(Web page edit records)
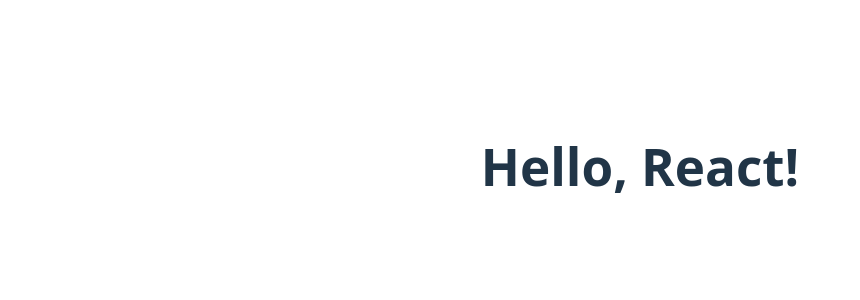
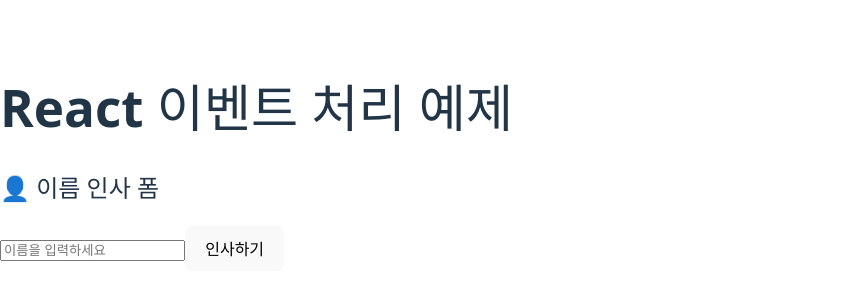
Before and after one commit to heroyooi/react-app, a React (Vite) app: page / in a window 1280 px wide. Shown: the part 234-534 px from the top of the page, without its empty margins (0-860 px from the left). Built offline with nearby package versions, Linux system fonts and the light colour scheme.

Commit message:
2-2. 이벤트 처리 (onClick, onChange 등) - 과제

```diff
--- a/src/App.jsx
+++ b/src/App.jsx
@@ -1,7 +1,12 @@
-import './App.css';
+import FormPractice from './components/FormPractice';
 
 function App() {
-  return <h1>Hello, React!</h1>;
+  return (
+    <div>
+      <h1>React 이벤트 처리 예제</h1>
+      <FormPractice />
+    </div>
+  );
 }
 
 export default App;
--- /dev/null
+++ b/src/components/FormPractice.jsx
@@ -0,0 +1,33 @@
+import { useState } from 'react';
+
+function FormPractice() {
+  const [name, setName] = useState('');
+  const [message, setMessage] = useState('');
+
+  const handleChange = (e) => {
+    setName(e.target.value);
+  };
+
+  const handleClick = () => {
+    if (name.trim() === '') {
+      setMessage('이름을 입력해주세요.');
+    } else {
+      setMessage(`${name}님 반갑습니다!`);
+    }
+  };
+
+  return (
+    <div>
+      <h2>👤 이름 인사 폼</h2>
+      <input type="text"
+        placeholder="이름을 입력하세요"
+        value={name}
+        onChange={handleChange}
+      />
+      <button onClick={handleClick}>인사하기</button>
+      <p>{message}</p>
+    </div>
+  );
+}
+
+export default FormPractice;
```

> PROBLEM STATEMENT
Each line of the data needs to be output exactly, with any image excluded.

> ANSWER TO THIS PROBLEM
Before and after one commit to heroyooi/react-app, a React (Vite) app: page / in a window 1280 px wide. Shown: the part 234-534 px from the top of the page, without its empty margins (0-860 px from the left). Built offline with nearby package versions, Linux system fonts and the light colour scheme.

Commit message:
2-2. 이벤트 처리 (onClick, onChange 등) - 과제

```diff
--- a/src/App.jsx
+++ b/src/App.jsx
@@ -1,7 +1,12 @@
-import './App.css';
+import FormPractice from './components/FormPractice';
 
 function App() {
-  return <h1>Hello, React!</h1>;
+  return (
+    <div>
+      <h1>React 이벤트 처리 예제</h1>
+      <FormPractice />
+    </div>
+  );
 }
 
 export default App;
--- /dev/null
+++ b/src/components/FormPractice.jsx
@@ -0,0 +1,33 @@
+import { useState } from 'react';
+
+function FormPractice() {
+  const [name, setName] = useState('');
+  const [message, setMessage] = useState('');
+
+  const handleChange = (e) => {
+    setName(e.target.value);
+  };
+
+  const handleClick = () => {
+    if (name.trim() === '') {
+      setMessage('이름을 입력해주세요.');
+    } else {
+      setMessage(`${name}님 반갑습니다!`);
+    }
+  };
+
+  return (
+    <div>
+      <h2>👤 이름 인사 폼</h2>
+      <input type="text"
+        placeholder="이름을 입력하세요"
+        value={name}
+        onChange={handleChange}
+      />
+      <button onClick={handleClick}>인사하기</button>
+      <p>{message}</p>
+    </div>
+  );
+}
+
+export default FormPractice;
```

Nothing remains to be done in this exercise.